US unveils higher tariffs on China solar cell imports
The US is to impose sharply higher tariffs on solar cells imported from China, which it says will offset the subsidies China pays its manufacturers.
The Department of Commerce said it will impose tariffs of between 14.78% to 15.97% on Chinese firms.
This compares with an earlier level of between 2.9% and 4.73% it announced in March.
China has criticised the move saying it will hurt trade relations and will provoke trade friction.
"The US is provoking trade friction in the new energy sector, and sending a negative signal to the world that stirs global trade protectionism and obstructs the sector's development," Shen Danyang, spokesman for China's Commerce Ministry was quoted as saying by the Reuters news agency.
The export of solar cells and solar panels has been a contentious issue between the US and China.
The US-based manufacturers of these products have alleged that government subsidies provided to Chinese firms have helped them cut their prices and flood the market with cheap products.
In its latest report, the Department of Commerce concluded that Chinese firms were selling products in the US at rates below fair value, a practice know as "dumping".
It said it would levy anti-dumping duties against these firms.

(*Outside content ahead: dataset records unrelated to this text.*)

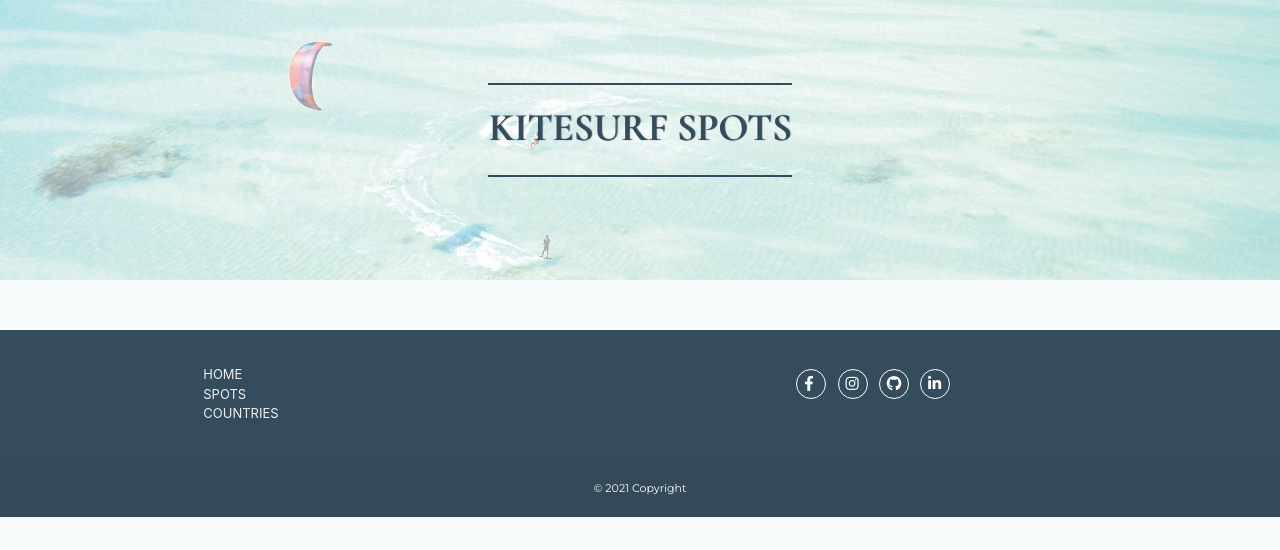
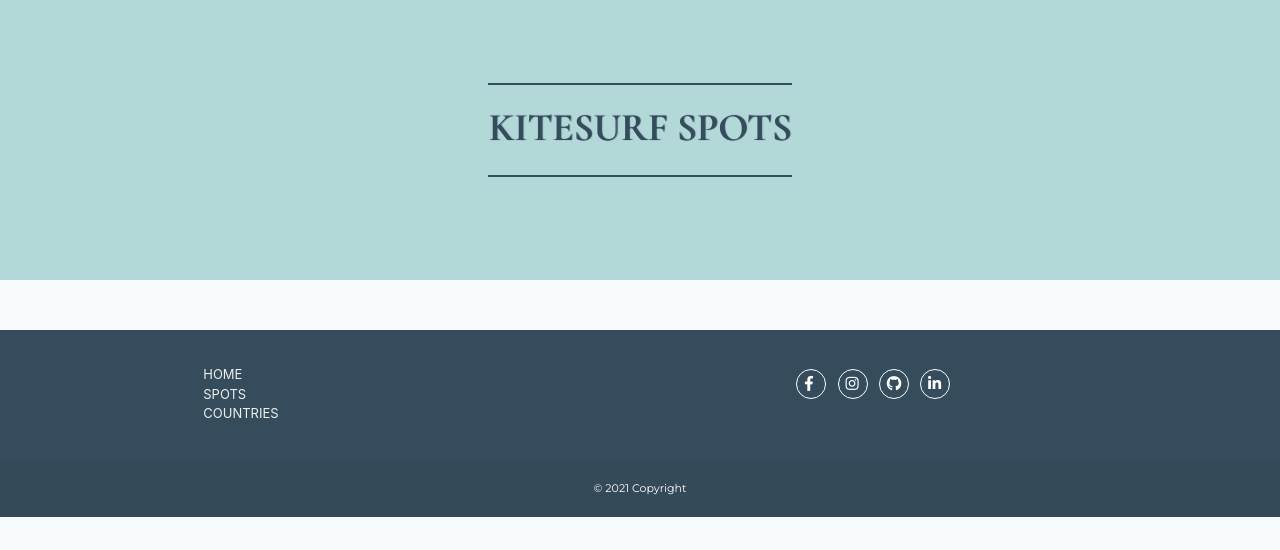
Before and after one commit to kristinabog/eu-kite-spots, a Flask app: page /spots in a window 1280 px wide. Shown: the part 64-614 px from the top of the page. Run offline with Flask 2, Linux system fonts and the light colour scheme; data that the repository does not hold is empty; some libraries are stand-ins or nearby versions.

```diff
--- a/static/css/style.css
+++ b/static/css/style.css
@@ -257,7 +257,6 @@ hr.hr-intro {
     font-weight: 400;
     color: #fff;
     letter-spacing: 0.6px;
-    text-shadow: 0.2px 0.2px 1px #fff;
     padding: 5px 10px;
     border-radius: 5px;
 }
@@ -278,9 +277,9 @@ hr.hr-intro {
 
 .spots-container {
     height: 35vh;
-    background:
-        linear-gradient(rgba(255, 255, 255, 0.6), rgba(255, 255, 255, 0.6)),
-        url('../img/kitesurf-bg1.jpg');
+    background-color: 	#b2d8d8;
+        /*linear-gradient(rgba(255, 255, 255, 0.6), rgba(255, 255, 255, 0.6)),
+        url('../img/kitesurf-bg1.jpg');*/
     background-repeat: no-repeat;
     background-size: cover;
 }
```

However, the department added that it would issue the orders for the anti-subsidy tariffs and anti-dumping duties once the US International Trade Commission (ITC) affirmed that these practices were hurting US firms.
The ITC is expected to announce its decision on the matter by 23 November.
Timothy Brightbill, a legal representative for SolarWorld Industries Americas, one of the firms that has been the most vocal opponent of Chinese companies, said it would keep up the pressure on authorities to implement strict measures.
"In our view, all Chinese cells and all Chinese modules are dumped and subsidised," he said.